Statistical analysis

Patient demographics and baseline characteristics are described using mean, standard deviation, and median for continuous variables, and number and percentage for categorical variables. The proportion of missing data is reported for each variable measured in the study.

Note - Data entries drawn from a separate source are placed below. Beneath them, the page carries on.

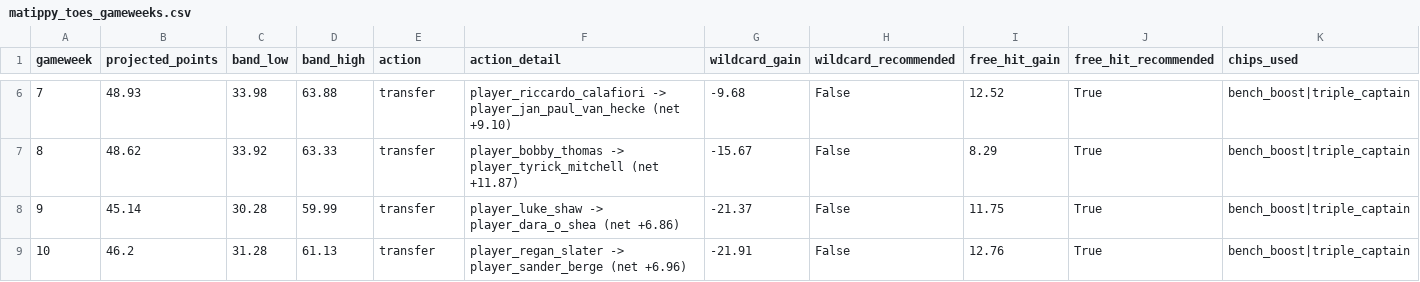
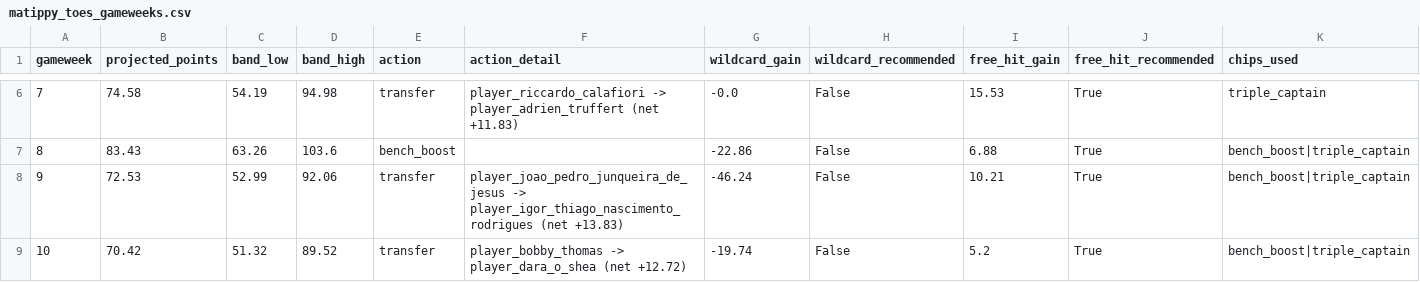
Before and after one commit to AhmadRehman1/FPL-Analyser, a CSV file: data/chip_timing/matippy_toes_gameweeks.csv, drawn as a sheet; only a part is shown, gaps mark what is left out; the diff covers the shown part only.

```diff
--- a/data/chip_timing/matippy_toes_gameweeks.csv
+++ b/data/chip_timing/matippy_toes_gameweeks.csv
@@ -6,4 +6,4 @@ gameweek,projected_points,band_low,band_high,action,action_detail,wildcard_gain,
-7,48.93,33.98,63.88,transfer,player_riccardo_calafiori -> player_jan_paul_van_hecke (net +9.10),-9.68,False,12.52,True,bench_boost|triple_captain
-8,48.62,33.92,63.33,transfer,player_bobby_thomas -> player_tyrick_mitchell (net +11.87),-15.67,False,8.29,True,bench_boost|triple_captain
-9,45.14,30.28,59.99,transfer,player_luke_shaw -> player_dara_o_shea (net +6.86),-21.37,False,11.75,True,bench_boost|triple_captain
-10,46.2,31.28,61.13,transfer,player_regan_slater -> player_sander_berge (net +6.96),-21.91,False,12.76,True,bench_boost|triple_captain
+7,74.58,54.19,94.98,transfer,player_riccardo_calafiori -> player_adrien_truffert (net +11.83),-0.0,False,15.53,True,triple_captain
+8,83.43,63.26,103.6,bench_boost,,-22.86,False,6.88,True,bench_boost|triple_captain
+9,72.53,52.99,92.06,transfer,player_joao_pedro_junqueira_de_jesus -> player_igor_thiago_nascimento_rodrigues (net +13.83),-46.24,False,10.21,True,bench_boost|triple_captain
+10,70.42,51.32,89.52,transfer,player_bobby_thomas -> player_dara_o_shea (net +12.72),-19.74,False,5.2,True,bench_boost|triple_captain
```
Also changed, not shown: 112 edited cells elsewhere in this file, data/chip_timing/ahmad_sucks_gameweeks.csv, data/chip_timing/ahmad_sucks_wildcard_sweep.csv, 3 other files.
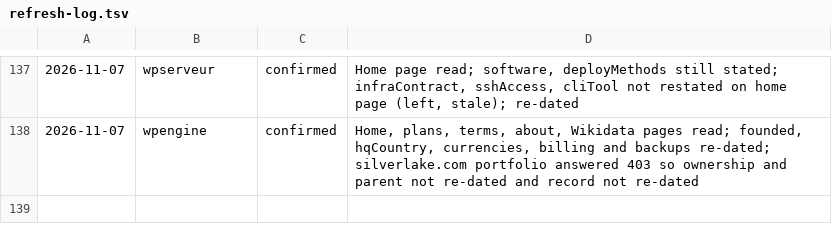
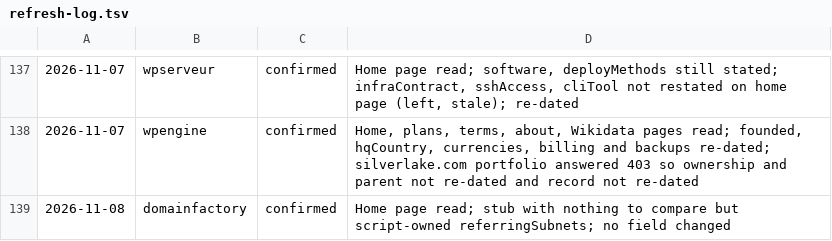
Before and after one commit to fortrabbit/findhost, a TSV file: research/refresh-log.tsv, drawn as a sheet; only a part is shown, gaps mark what is left out.

```diff
--- a/research/refresh-log.tsv
+++ b/research/refresh-log.tsv
@@ -138 +138,2 @@
 2026-11-07	wpengine	confirmed	Home, plans, terms, about, Wikidata pages read; founded, hqCountry, currencies, billing and backups re-dated; silverlake.com portfolio answered 403 so ownership and parent not re-dated and record not re-dated
+2026-11-08	domainfactory	confirmed	Home page read; stub with nothing to compare but script-owned referringSubnets; no field changed
```
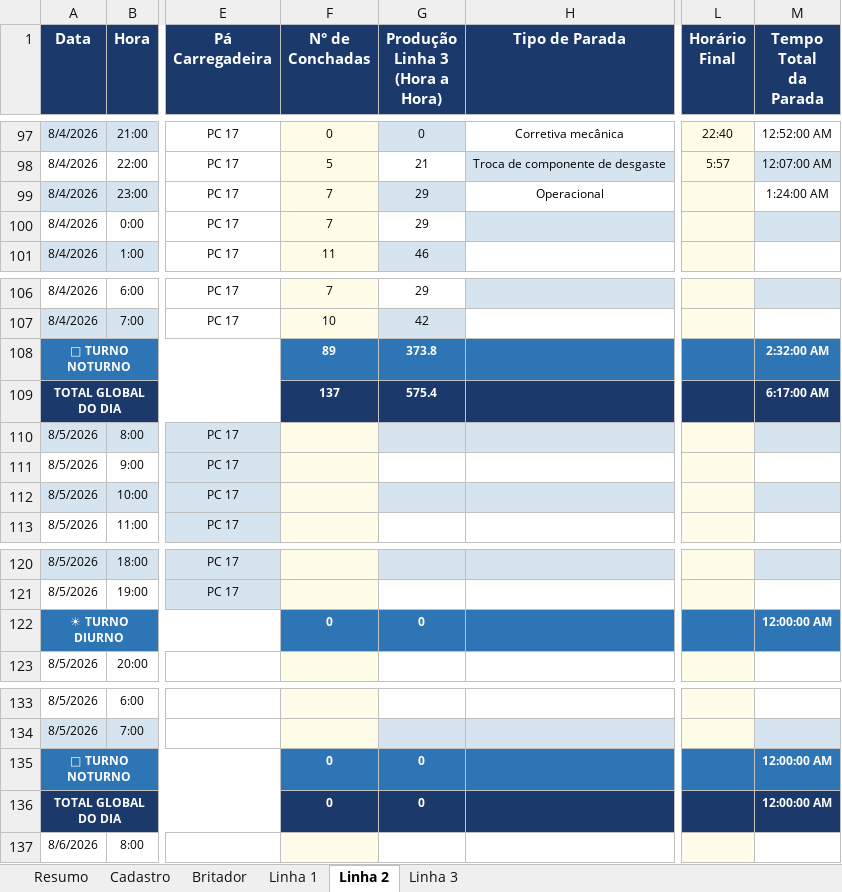
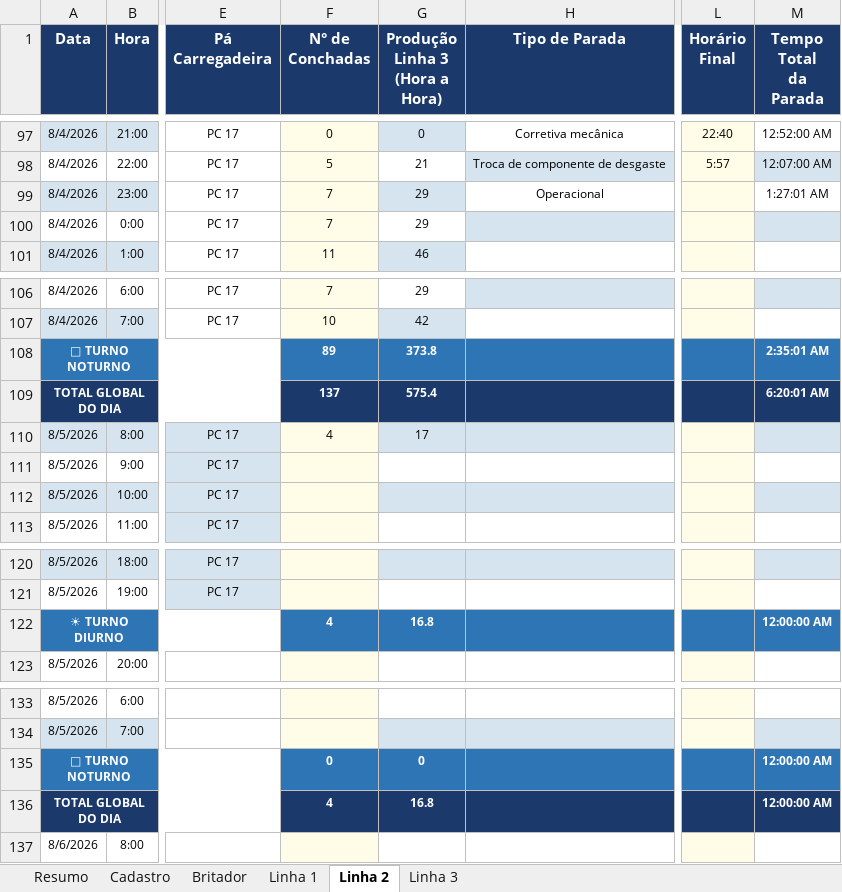
Before and after one commit to Plenz-code/BI-IMPACTANTES-PLANTA, an Excel workbook: planilha.xlsx, sheet Linha 2, drawn as a sheet; only a part is shown, gaps mark what is left out; values as stored, in another font and other column widths than the file's, no borders; the diff names each change by its address in the sheet, - before the commit and + after, or states it on an @@ line.

```diff
--- a/planilha.xlsx (sheet Linha 2)
+++ b/planilha.xlsx (sheet Linha 2)
-M99 (Tempo Total da Parada): 1:24:00 AM
+M99 (Tempo Total da Parada): 1:27:01 AM
-M108 (Tempo Total da Parada): 2:32:00 AM
+M108 (Tempo Total da Parada): 2:35:01 AM
-M109 (Tempo Total da Parada): 6:17:00 AM
+M109 (Tempo Total da Parada): 6:20:01 AM
-F110 (N° de Conchadas): (empty)
+F110 (N° de Conchadas): 4
-G110 (Produção Linha 3 (Hora a Hora)): (empty)
+G110 (Produção Linha 3 (Hora a Hora)): 17
-F122 (N° de Conchadas): 0
+F122 (N° de Conchadas): 4
-G122 (Produção Linha 3 (Hora a Hora)): 0
+G122 (Produção Linha 3 (Hora a Hora)): 16.8
-F136 (N° de Conchadas): 0
+F136 (N° de Conchadas): 4
-G136 (Produção Linha 3 (Hora a Hora)): 0
+G136 (Produção Linha 3 (Hora a Hora)): 16.8
```
Also changed, not shown: sheet Linha 3, sheet Linha 1.
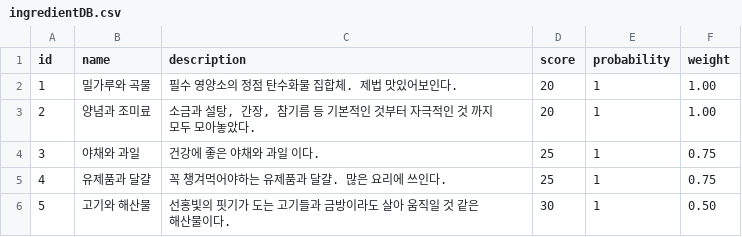
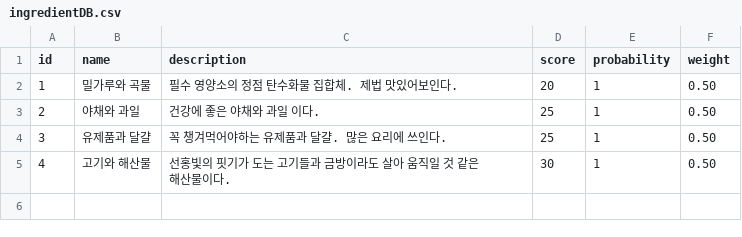
Before and after one commit to songhyunji/Realhungry, a CSV file: Assets/Resources/Ahyeong/Database/ingredientDB.csv, drawn as a sheet.

```diff
--- a/Assets/Resources/Ahyeong/Database/ingredientDB.csv
+++ b/Assets/Resources/Ahyeong/Database/ingredientDB.csv
@@ -1,6 +1,5 @@
 id,name,description,score,probability,weight
-1,밀가루와 곡물,필수 영양소의 정점 탄수화물 집합체. 제법 맛있어보인다.,20,1,1.00
-2,양념과 조미료,"소금과 설탕, 간장, 참기름 등 기본적인 것부터 자극적인 것 까지 모두 모아놓았다.",20,1,1.00
-3,야채와 과일,건강에 좋은 야채와 과일 이다.,25,1,0.75
-4,유제품과 달걀,꼭 챙겨먹어야하는 유제품과 달걀. 많은 요리에 쓰인다.,25,1,0.75
-5,고기와 해산물,선홍빛의 핏기가 도는 고기들과 금방이라도 살아 움직일 것 같은 해산물이다.,30,1,0.50
+1,밀가루와 곡물,필수 영양소의 정점 탄수화물 집합체. 제법 맛있어보인다.,20,1,0.50
+2,야채와 과일,건강에 좋은 야채와 과일 이다.,25,1,0.50
+3,유제품과 달걀,꼭 챙겨먹어야하는 유제품과 달걀. 많은 요리에 쓰인다.,25,1,0.50
+4,고기와 해산물,선홍빛의 핏기가 도는 고기들과 금방이라도 살아 움직일 것 같은 해산물이다.,30,1,0.50
```
Also changed, not shown: Assets/Resources/Ahyeong/Database/recipeDB.csv, 55 other files.
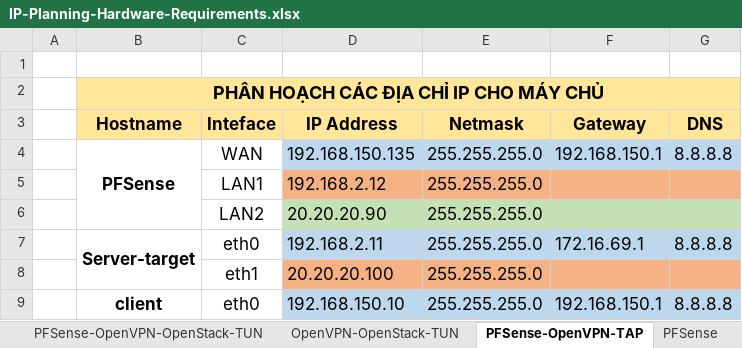
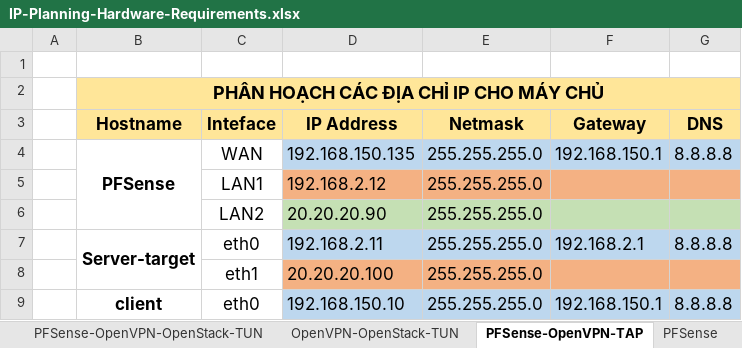
Before and after one commit to hocchudong/ghichep-pfSense, an Excel workbook: tools/IP-Planning-Hardware-Requirements.xlsx, sheet PFSense-OpenVPN-TAP, drawn as a sheet; values as stored, in another font and other column widths than the file's, no borders; the diff names each change by its address in the sheet, - before the commit and + after, or states it on an @@ line.

```diff
--- a/tools/IP-Planning-Hardware-Requirements.xlsx (sheet PFSense-OpenVPN-TAP)
+++ b/tools/IP-Planning-Hardware-Requirements.xlsx (sheet PFSense-OpenVPN-TAP)
-F7 (Gateway): 172.16.69.1
+F7 (Gateway): 192.168.2.1
```
Also changed, not shown: 2 other files.
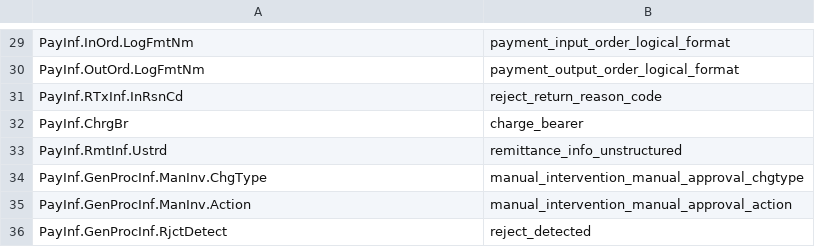
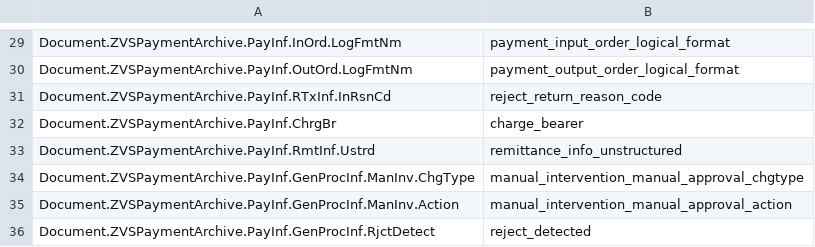
Before and after one commit to maxzuraw/bigxmlreader, a CSV file: src/main/resources/payinfo_mapping.csv, drawn as a sheet; only a part is shown, gaps mark what is left out; the diff covers the shown part only; the diff names each change by its address in the sheet, - before the commit and + after, or states it on an @@ line.

```diff
--- a/src/main/resources/payinfo_mapping.csv
+++ b/src/main/resources/payinfo_mapping.csv
-A29: PayInf.InOrd.LogFmtNm
+A29: Document.ZVSPaymentArchive.PayInf.InOrd.LogFmtNm
-A30: PayInf.OutOrd.LogFmtNm
+A30: Document.ZVSPaymentArchive.PayInf.OutOrd.LogFmtNm
-A31: PayInf.RTxInf.InRsnCd
+A31: Document.ZVSPaymentArchive.PayInf.RTxInf.InRsnCd
-A32: PayInf.ChrgBr
+A32: Document.ZVSPaymentArchive.PayInf.ChrgBr
-A33: PayInf.RmtInf.Ustrd
+A33: Document.ZVSPaymentArchive.PayInf.RmtInf.Ustrd
-A34: PayInf.GenProcInf.ManInv.ChgType
+A34: Document.ZVSPaymentArchive.PayInf.GenProcInf.ManInv.ChgType
-A35: PayInf.GenProcInf.ManInv.Action
+A35: Document.ZVSPaymentArchive.PayInf.GenProcInf.ManInv.Action
-A36: PayInf.GenProcInf.RjctDetect
+A36: Document.ZVSPaymentArchive.PayInf.GenProcInf.RjctDetect
```
Also changed, not shown: 28 edited cells elsewhere in this file, 7 other files.
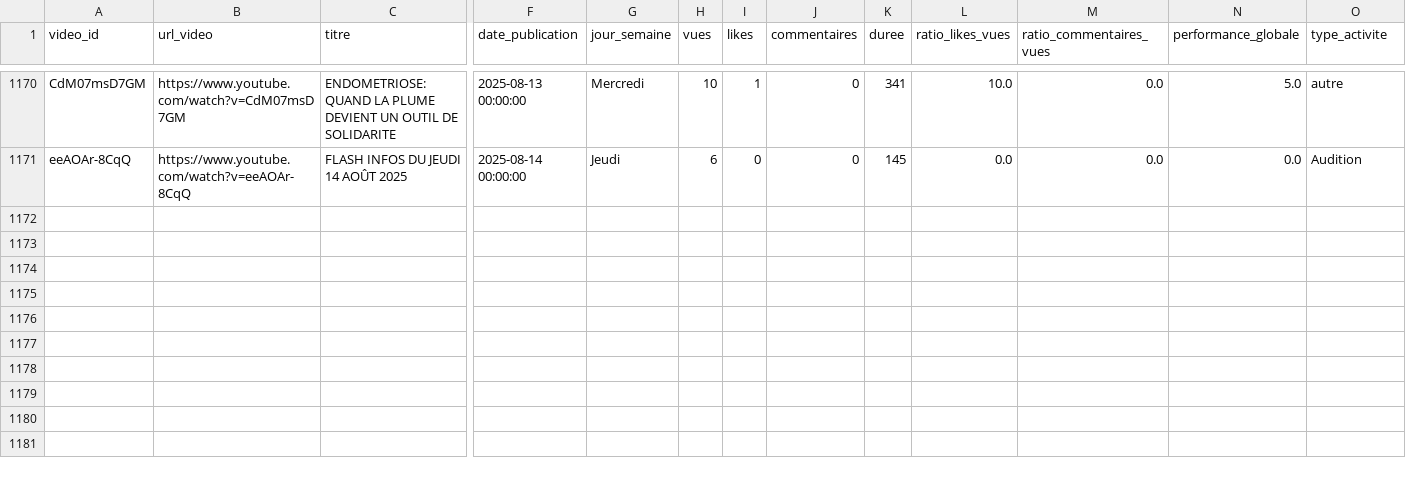
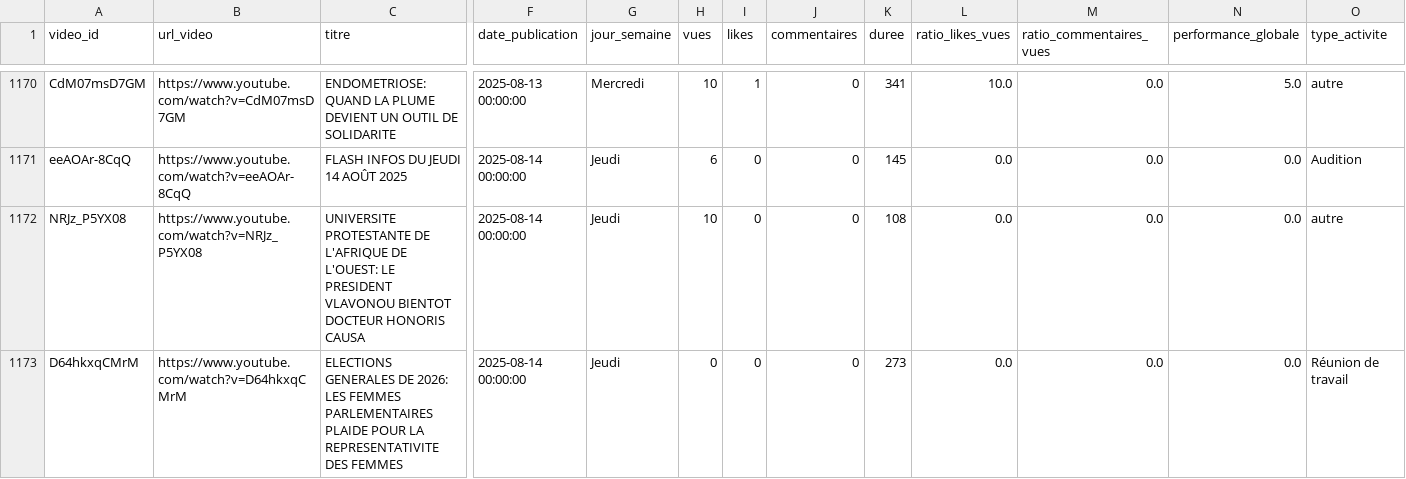
Before and after one commit to duv40/AN-Project, a CSV file: donnees.csv, drawn as a sheet; only a part is shown, gaps mark what is left out; rows hold the shown columns only; the diff names each change by its address in the sheet, - before the commit and + after, or states it on an @@ line.

```diff
--- a/donnees.csv
+++ b/donnees.csv
+row 1172: NRJz_P5YX08 | https://www.youtube.com/watch?v=NRJz_P5YX08 | UNIVERSITE PROTESTANTE DE L'AFRIQUE DE L'OUEST: LE PRESIDENT VLAVONOU BIENTOT DOCTEUR HONORIS CAUSA | 2025-08-14 00:00:00 | Jeudi | 10 | 0 | 0 | 108 | 0.0 | 0.0 | 0.0 | autre
+row 1173: D64hkxqCMrM | https://www.youtube.com/watch?v=D64hkxqCMrM | ELECTIONS GENERALES DE 2026: LES FEMMES PARLEMENTAIRES PLAIDE POUR LA REPRESENTATIVITE DES FEMMES | 2025-08-14 00:00:00 | Jeudi | 0 | 0 | 0 | 273 | 0.0 | 0.0 | 0.0 | Réunion de travail
```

Kaplan–Meier plots for the time to first exacerbation among incident patients with COPD are presented by treatment initiation groups (prompt therapy group and delayed therapy group). The proportion of events and censoring as well as the median time to first exacerbation were based on the Kaplan–Meier method, and hazard ratios (HRs) and corresponding 95% confidence intervals (CIs) between groups were calculated using a Cox proportional hazards model including the treatment initiation groups. The AER was analyzed based on a negative binomial model including the treatment initiation group with the logarithmic length of the follow-up period as an offset variable. The rate ratio (RR) and 95% CIs between groups were estimated based on the negative binomial model. Adjusted HRs and RRs and corresponding 95% CIs between groups were also estimated including the treatment initiation group and covariates in the pre-index period (age, sex, number of comorbidities, systemic corticosteroid use, antibiotic use, and inpatient with a COPD exacerbation or acute respiratory failure). Kaplan–Meier plots for the time to first exacerbation are presented by treatment initiation groups and by COPD phenotypes (CB [J42], emphysema [J43], and unclassified [J44]). CB or emphysema-type COPD was identified based on the corresponding diagnosis codes assigned from January 1, 2004, to December 31, 2018 (inclusive). The unclassified COPD phenotype included patients assigned the diagnosis code J44, including the first diagnosis from January 1, 2004, to December 31, 2018 (inclusive). The time to first exacerbation between the prompt therapy and delayed therapy groups was further compared in the following subgroups: (1) index date after November 1, 2013 (the time of LAMA + LABA therapy launch in Japan), and (2) index date after April 1, 2018 (the time when COPD guidelines began recommending LAMA + LABA use for COPD in Japan). Kaplan–Meier plots for the time to first exacerbation are also presented by subgroups restricted to patients with an incident pure COPD diagnosis and by subgroups stratified by post-diagnosis treatment initiation time points as follows: day 0 (i.e., the day of diagnosis or the index date) vs day 1 and beyond; from day 0 to day 59 (i.e., within 60 days of the index date) vs day 60 and beyond (i.e., 60 days after the index date); and from day 0 to day 89 (i.e., within 90 days of the index date) vs day 90 and beyond (i.e., 90 days after the index date).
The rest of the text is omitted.